# [What needs to be done]
From top to bottom, return the listing exactly as it appears, omitting its images.

# [Records shown]
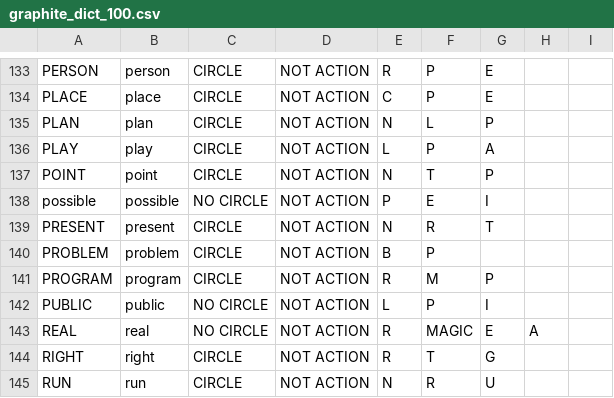
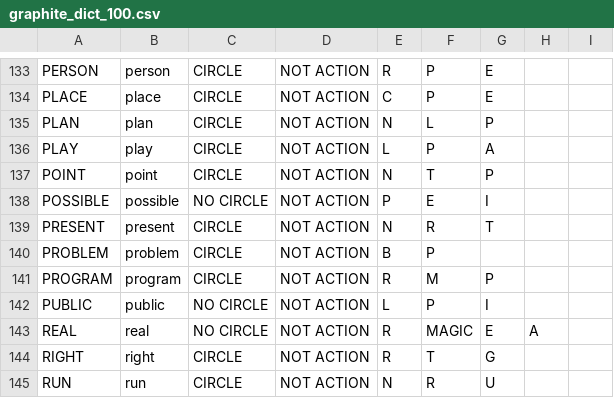
Before and after one commit to arkanoryn/qmk_keyboards, a CSV file: users/v1/scripts/generator/definitions/graphite_dict_100.csv, drawn as a sheet; only a part is shown, gaps mark what is left out.

```diff
--- a/users/v1/scripts/generator/definitions/graphite_dict_100.csv
+++ b/users/v1/scripts/generator/definitions/graphite_dict_100.csv
@@ -137,3 +137,3 @@ PLAY,"play",CIRCLE,NOT ACTION,L,P,A
 POINT,"point",CIRCLE,NOT ACTION,N,T,P
-possible,"possible",NO CIRCLE,NOT ACTION,P,E,I
+POSSIBLE,"possible",NO CIRCLE,NOT ACTION,P,E,I
 PRESENT,"present",CIRCLE,NOT ACTION,N,R,T
```
Also changed, not shown: 36 other files.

# [Your response]
Before and after one commit to arkanoryn/qmk_keyboards, a CSV file: users/v1/scripts/generator/definitions/graphite_dict_100.csv, drawn as a sheet; only a part is shown, gaps mark what is left out.

```diff
--- a/users/v1/scripts/generator/definitions/graphite_dict_100.csv
+++ b/users/v1/scripts/generator/definitions/graphite_dict_100.csv
@@ -137,3 +137,3 @@ PLAY,"play",CIRCLE,NOT ACTION,L,P,A
 POINT,"point",CIRCLE,NOT ACTION,N,T,P
-possible,"possible",NO CIRCLE,NOT ACTION,P,E,I
+POSSIBLE,"possible",NO CIRCLE,NOT ACTION,P,E,I
 PRESENT,"present",CIRCLE,NOT ACTION,N,R,T
```
Also changed, not shown: 36 other files.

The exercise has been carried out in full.